Many Democrats were already uncomfortable with Obama's budget, which promises to cut the deficit to $533 billion in five years. The CBO says the red ink for that year will total $672 billion.

The worsening economy is responsible for the even deeper fiscal mess inherited by Obama. As an illustration, CBO says that the deficit for the current budget year, which began Oct. 1, will top $1.8 trillion, $93 billion more than foreseen by the White House.

The 2009 deficit, fueled by the $700 billion Wall Street bailout and diving tax revenues stemming from the worsening recession, is four times the previous $459 billion record set just last year.

The CBO's estimate for 2010 is worse as well, with a deficit of almost $1.4 trillion expected under administration policies, about $200 billion more than predicted by Obama.

By the end of the decade, the deficit under Obama's blueprint would go back up to $1.2 trillion.

Democrats in Congress are readying Obama's budget for preliminary votes next week, and they promise to cut the deficit in half within five years.

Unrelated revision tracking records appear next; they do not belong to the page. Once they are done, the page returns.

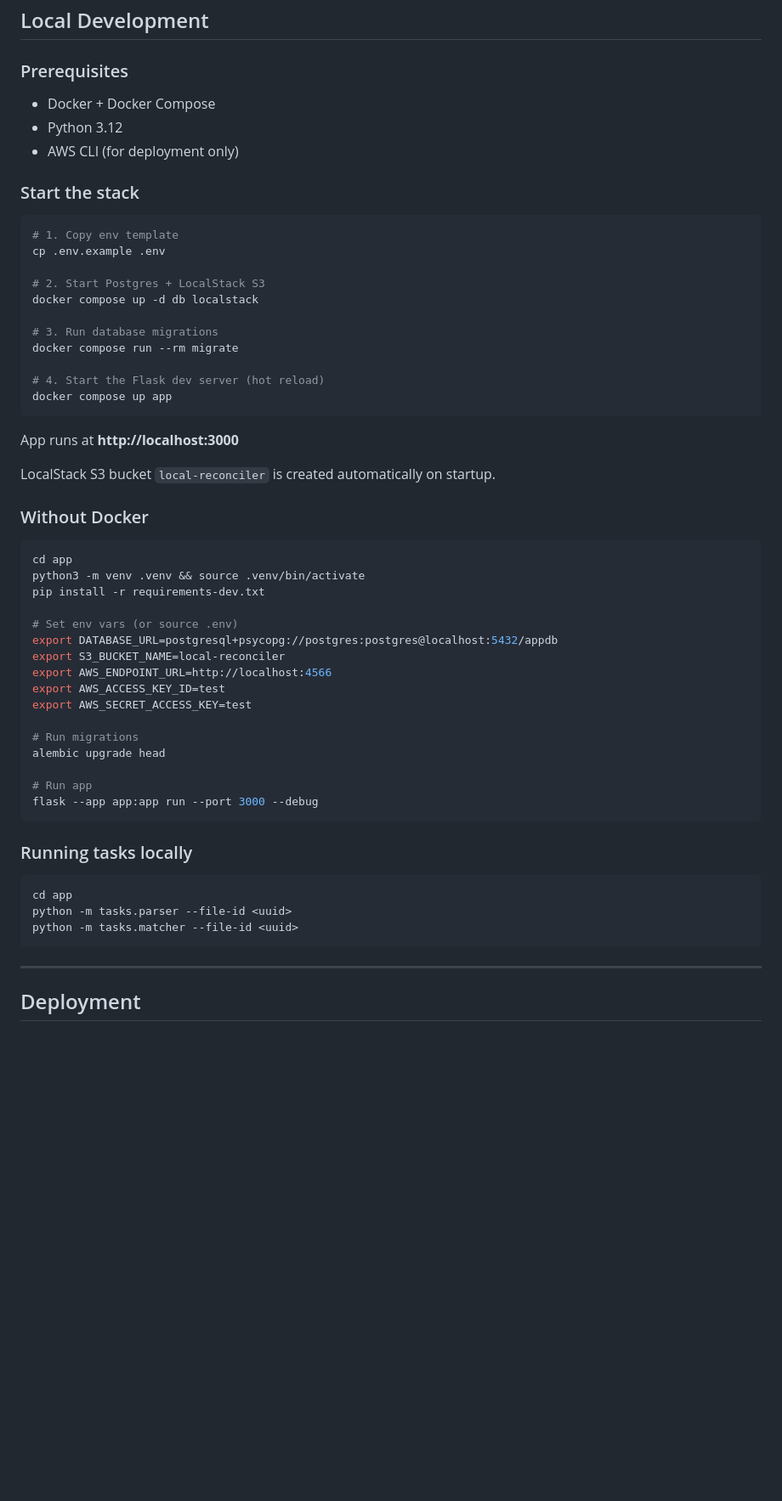
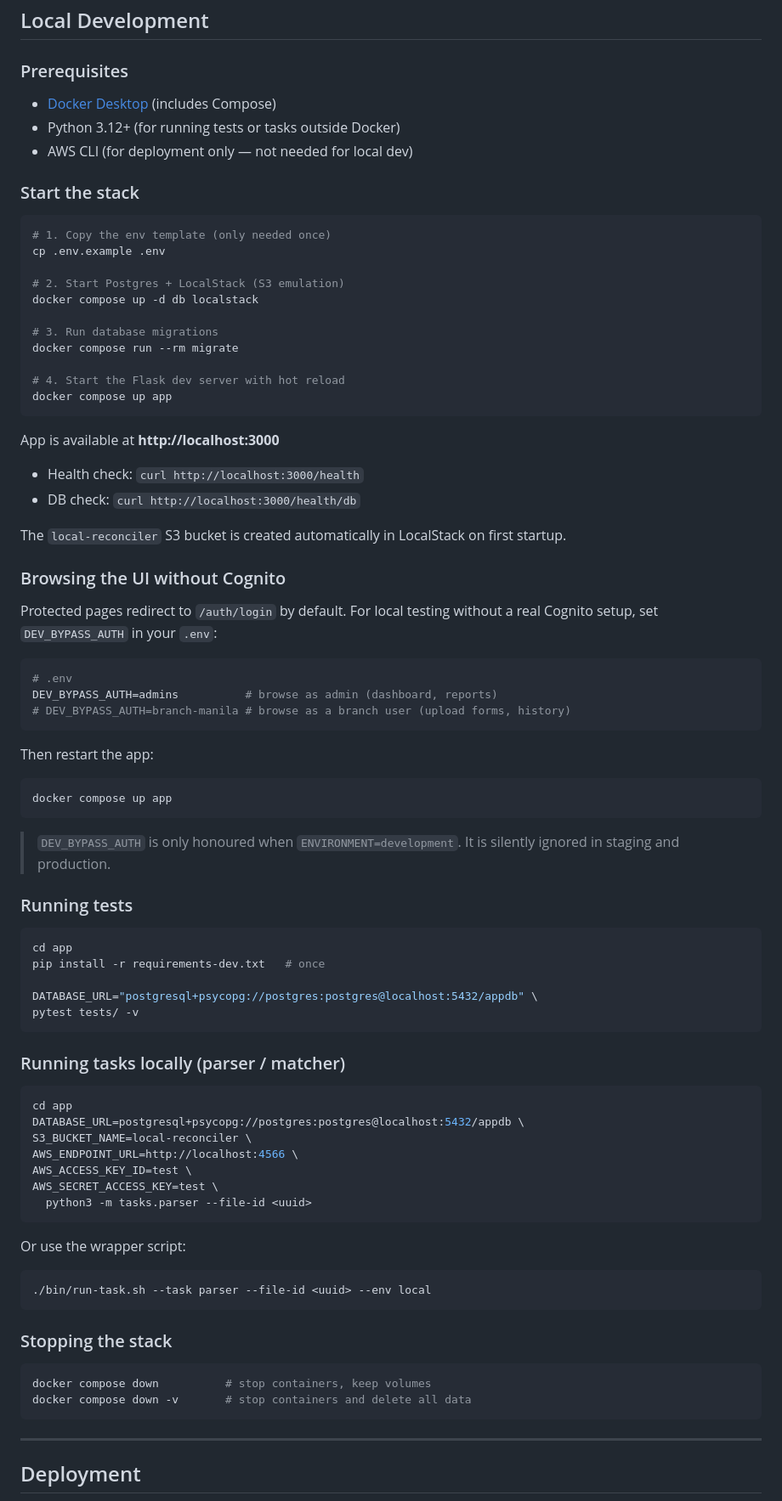
Before and after one commit to kurogami207176/webapp-accounts-reconciller, a Markdown page: README.md, the part around the change. Shown at 85% size. GitHub-like rendering; blank space fills up the shorter version.

Commit message:
docs: rewrite Local Development section with accurate startup steps
Co-Authored-By: Claude Sonnet 4.6 <noreply@anthropic.com>

````diff
--- a/README.md
+++ b/README.md
@@ -358,57 +358,84 @@ Additional audit angles to consider implementing:
 ## Local Development
 
 ### Prerequisites
-- Docker + Docker Compose
-- Python 3.12
-- AWS CLI (for deployment only)
+- [Docker Desktop](https://www.docker.com/products/docker-desktop/) (includes Compose)
+- Python 3.12+ (for running tests or tasks outside Docker)
+- AWS CLI (for deployment only — not needed for local dev)
 
 ### Start the stack
 
 ```bash
-# 1. Copy env template
+# 1. Copy the env template (only needed once)
 cp .env.example .env
 
-# 2. Start Postgres + LocalStack S3
+# 2. Start Postgres + LocalStack (S3 emulation)
 docker compose up -d db localstack
 
 # 3. Run database migrations
 docker compose run --rm migrate
 
-# 4. Start the Flask dev server (hot reload)
+# 4. Start the Flask dev server with hot reload
 docker compose up app
 ```
 
-App runs at **http://localhost:3000**
+App is available at **http://localhost:3000**
 
-LocalStack S3 bucket `local-reconciler` is created automatically on startup.
+- Health check: `curl http://localhost:3000/health`
+- DB check: `curl http://localhost:3000/health/db`
 
-### Without Docker
+The `local-reconciler` S3 bucket is created automatically in LocalStack on first startup.
+
+### Browsing the UI without Cognito
+
+Protected pages redirect to `/auth/login` by default. For local testing without a real Cognito setup, set `DEV_BYPASS_AUTH` in your `.env`:
+
+```bash
+# .env
+DEV_BYPASS_AUTH=admins          # browse as admin (dashboard, reports)
+# DEV_BYPASS_AUTH=branch-manila # browse as a branch user (upload forms, history)
+```
+
+Then restart the app:
+
+```bash
+docker compose up app
+```
+
+> `DEV_BYPASS_AUTH` is only honoured when `ENVIRONMENT=development`. It is silently ignored in staging and production.
+
+### Running tests
 
 ```bash
 cd app
-python3 -m venv .venv && source .venv/bin/activate
-pip install -r requirements-dev.txt
+pip install -r requirements-dev.txt   # once
 
-# Set env vars (or source .env)
-export DATABASE_URL=postgresql+psycopg://postgres:postgres@localhost:5432/appdb
-export S3_BUCKET_NAME=local-reconciler
-export AWS_ENDPOINT_URL=http://localhost:4566
-export AWS_ACCESS_KEY_ID=test
-export AWS_SECRET_ACCESS_KEY=test
-
-# Run migrations
-alembic upgrade head
-
-# Run app
-flask --app app:app run --port 3000 --debug
+DATABASE_URL="postgresql+psycopg://postgres:postgres@localhost:5432/appdb" \
+pytest tests/ -v
 ```
 
-### Running tasks locally
+### Running tasks locally (parser / matcher)
 
 ```bash
 cd app
-python -m tasks.parser --file-id <uuid>
-python -m tasks.matcher --file-id <uuid>
+DATABASE_URL=postgresql+psycopg://postgres:postgres@localhost:5432/appdb \
+S3_BUCKET_NAME=local-reconciler \
+AWS_ENDPOINT_URL=http://localhost:4566 \
+AWS_ACCESS_KEY_ID=test \
+AWS_SECRET_ACCESS_KEY=test \
+  python3 -m tasks.parser --file-id <uuid>
+```
+
+Or use the wrapper script:
+
+```bash
+./bin/run-task.sh --task parser --file-id <uuid> --env local
+```
+
+### Stopping the stack
+
+```bash
+docker compose down          # stop containers, keep volumes
+docker compose down -v       # stop containers and delete all data
 ```
 
 ---
````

Democrats are likely to curb somewhat Obama's request for a 9 percent increase in non-defense agency budgets.

Obama's $3.6 trillion budget for the 2010 fiscal year beginning Oct. 1 contains ambitious programs to overhaul the U.S. health care system and initiate new "cap-and-trade" rules to combat global warming.

Both initiatives involve raising federal revenues sharply higher, but those dollars wouldn't be used to defray the burgeoning deficit.

Republicans say Obama's budget plan taxes, spends and borrows too much, and they've been sharply critical of his $787 billion economic stimulus measure and a just-passed $410 billion omnibus spending bill that awarded big increases to domestic agency budgets.

Sen. Judd Gregg, R-N.H., who almost joined the Obama administration as commerce secretary before withdrawing consideration, said the CBO's estimates confirm that the national debt "will increase to shocking levels that are simply unsustainable and will devastate future economic opportunities for our children and grandchildren."

"Our struggling economy is now at a crossroads, and I strongly urge the Democratic majority to show the fiscal restraint needed to control spending, maintain a fair tax policy and cut the deficit, so that we can head off the avalanche of debt that is poised to crush the economy," he said in a statement.

The administration says it inherited deficits totaling $9 trillion over the next decade and that its budget plan cuts $2 trillion from those deficits. But most of those spending reductions come from reducing overseas costs for the war in Iraq.

The Associated Press contributed to this report.